IT'S time for a different NAFTA. To avert disaster, the president should withdraw the proposed agreement before Wednesday's vote, go back to the negotiating table with the Mexicans and do what it takes to enlist sufficient support from his own party.
With the White House still at least 25 votes short, Mr. Clinton's current up-or-down strategy on NAFTA portends a donnybrook for both the president and NAFTA's congressional opponents. If NAFTA is defeated, Mr. Clinton and his party will suffer a self-inflicted wound -- and that doesn't have to happen.
For weeks, the administration has insisted that NAFTA is a test of Mr. Clinton's presidency; that if this version goes down, no fallback deal is possible and Mexico will pursue other options.
NAFTA has also been elevated into a test of U.S. diplomatic credibility, of U.S. hemispheric relations and of the future of global trade. These claims are inflated, but the administration's own tactics have now created a self-fulfilling prophesy.
The morning after a NAFTA loss, the press will pronounce a gravely wounded presidency and a turn toward isolationism. Foreign leaders will question Mr. Clinton's ability to deliver on commitments.

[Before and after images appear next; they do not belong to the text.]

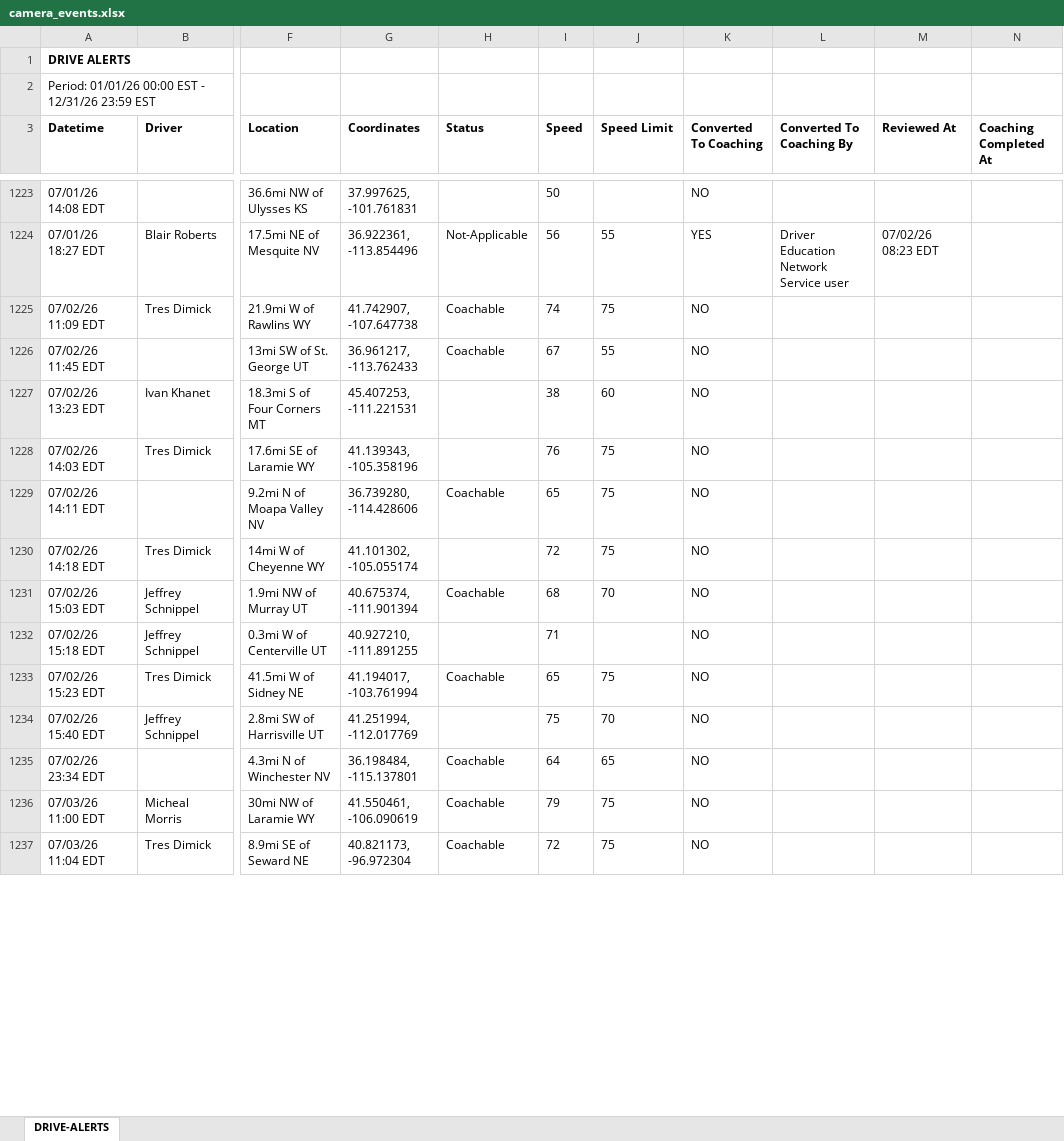
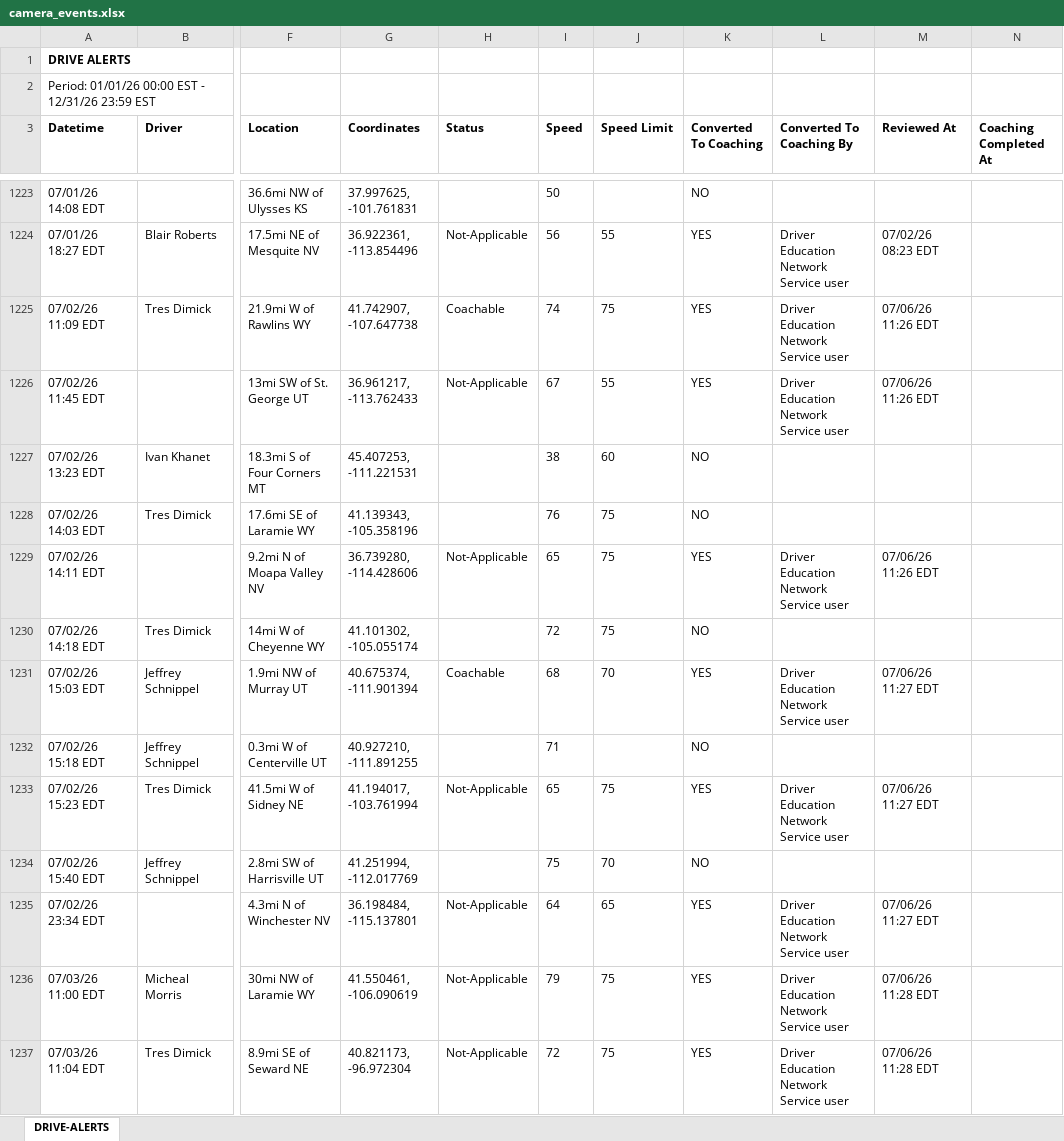
Before and after one commit to jmullins-DEN/PCS-Trucking, an Excel workbook: camera_events.xlsx, sheet DRIVE-ALERTS, drawn as a sheet; only a part is shown, gaps mark what is left out; values as stored, in another font and other column widths than the file's, no borders; the diff covers the shown part only; the diff names each change by its address in the sheet, - before the commit and + after, or states it on an @@ line.

Commit message:
Weekly data update: camera_events.xlsx

```diff
--- a/camera_events.xlsx (sheet DRIVE-ALERTS)
+++ b/camera_events.xlsx (sheet DRIVE-ALERTS)
-K1225:K1226 (Converted To Coaching): NO
+K1225:K1226 (Converted To Coaching): YES
-L1225:L1226 (Converted To Coaching By): (empty)
+L1225:L1226 (Converted To Coaching By): Driver Education Network Service user
-M1225:M1226 (Reviewed At): (empty)
+M1225:M1226 (Reviewed At): 07/06/26 11:26 EDT
-H1226 (Status): Coachable
+H1226 (Status): Not-Applicable
-H1229 (Status): Coachable
+H1229 (Status): Not-Applicable
-K1229 (Converted To Coaching): NO
+K1229 (Converted To Coaching): YES
-L1229 (Converted To Coaching By): (empty)
+L1229 (Converted To Coaching By): Driver Education Network Service user
-M1229 (Reviewed At): (empty)
+M1229 (Reviewed At): 07/06/26 11:26 EDT
-K1231 (Converted To Coaching): NO
+K1231 (Converted To Coaching): YES
-L1231 (Converted To Coaching By): (empty)
+L1231 (Converted To Coaching By): Driver Education Network Service user
-M1231 (Reviewed At): (empty)
+M1231 (Reviewed At): 07/06/26 11:27 EDT
-H1233 (Status): Coachable
+H1233 (Status): Not-Applicable
-K1233 (Converted To Coaching): NO
+K1233 (Converted To Coaching): YES
-L1233 (Converted To Coaching By): (empty)
+L1233 (Converted To Coaching By): Driver Education Network Service user
-M1233 (Reviewed At): (empty)
+M1233 (Reviewed At): 07/06/26 11:27 EDT
-H1235:H1237 (Status): Coachable
+H1235:H1237 (Status): Not-Applicable
-K1235:K1237 (Converted To Coaching): NO
+K1235:K1237 (Converted To Coaching): YES
-L1235:L1237 (Converted To Coaching By): (empty)
+L1235:L1237 (Converted To Coaching By): Driver Education Network Service user
-M1235 (Reviewed At): (empty)
+M1235 (Reviewed At): 07/06/26 11:27 EDT
-M1236:M1237 (Reviewed At): (empty)
+M1236:M1237 (Reviewed At): 07/06/26 11:28 EDT
```
Also changed, not shown: 54 added rows and 22 edited cells elsewhere in this sheet.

Ross Perot will be several feet taller. NAFTA supporters will be spared the need to defend its economic dislocations. The GOP, which provides most of Mr. Clinton's support for the trade deal, will have the bipartisan high road and a political free ride.
Congressional Democrats, however, will be excoriated for abandoning their president and turning their backs on "free trade." Both the White House and the press will demonize the labor movement -- Mr. Clinton's staunchest allies.
Some might conclude from this dire scenario that NAFTA's skeptics in Congress should swallow hard and support their president. But I conclude from Mr. Clinton's missing votes that this trade deal stands revealed as dubious economics and worse politics.
My recent conversations with several senior administration officials, House Democrats and labor leaders confirm the following: As late as August, a very different NAFTA scenario was under active consideration.
Rather than embracing the NAFTA negotiated by the Bush administration, President Clinton could have put his own stamp on it. A new NAFTA might have strengthened Mexican labor rights and phased in reductions of trade barriers, based not on the calendar but on progress in raising Mexican wages. It could have added a special border tariff earmarked to finance infrastructure and economic development in Mexico, as well as worker adjustment assistance in the United States.
This version of NAFTA would have had -- and could still have -- the support of better than half the labor movement, of House Majority Leader Richard Gephardt and at least 50 more House Democrats.
Though it has not been reported, labor leaders in confidential discussions last summer hotly debated whether to support an improved NAFTA or to oppose any NAFTA. The leaders of key industrial unions resolved to support Mr. Clinton if he could improve the deal.
This strategy, now sidelined, has two immense virtues. Politically, it cements Mr. Clinton's coalition rather than splintering it; a different NAFTA would communicate practical concern for wage-earners. Economically, it would define a U.S.-Mexico development alliance based on Democratic principles of economic security and rising wages rather than Republican principles of simple free markets.
White House aides confirm that this scenario was discussed. However, the White House rejected this path in favor of a more conservative NAFTA, heavily dependent on free-market ideology and Republican votes in the House and at odds with Mr. Clinton's most loyal congressional supporters.
White House strategists gambled that in the end, Mr. Gephardt and just enough House Democrats would back their president. Advisers associated with the center-right Democratic Leadership Council also saw in this strategy a nice way of courting business and weakening organized labor.
Unfortunately, they miscalculated. When trade negotiator Mickey Kantor returned from Mexico last August with trivial side deals on labor and the environment, Mr. Gephardt balked. Almost immediately, Mexican President Salinas offered a "unilateral" pledge to raise Mexican minimum wages. This, however, covers only 12 percent of Mexican workers. And the Salinas pledge backfired by convincing Mr. Gephardt that Mr. Salinas was indeed prepared to offer more than Mr. Kantor had sought.
Now the administration is making a final, fatal miscalculation: If we just keep raising the stakes, we'll get the votes. But the votes aren't there, and a do-or-die strategy compels the White House to insist that no fallback deal is possible.
In truth, opponents in Congress and key union leaders are appalled at the impending political calamity and eager to find a formula they can support. They would flock to a modified NAFTA instead of producing a lose-lose outcome for both the president and his usual congressional allies, not to mention the nation. A different NAFTA would make winners of all. Although the administration denies it, the history of U.S.-Mexico relations suggests that if this NAFTA cannot be passed, President Salinas would gamely return to the negotiating table to see what can be salvaged.
It would be far better to seek a different NAFTA now, with a different politics and a different economics, rather than trying to recoup after a humiliating and disabling defeat.
Robert Kuttner writes a column on economic matters.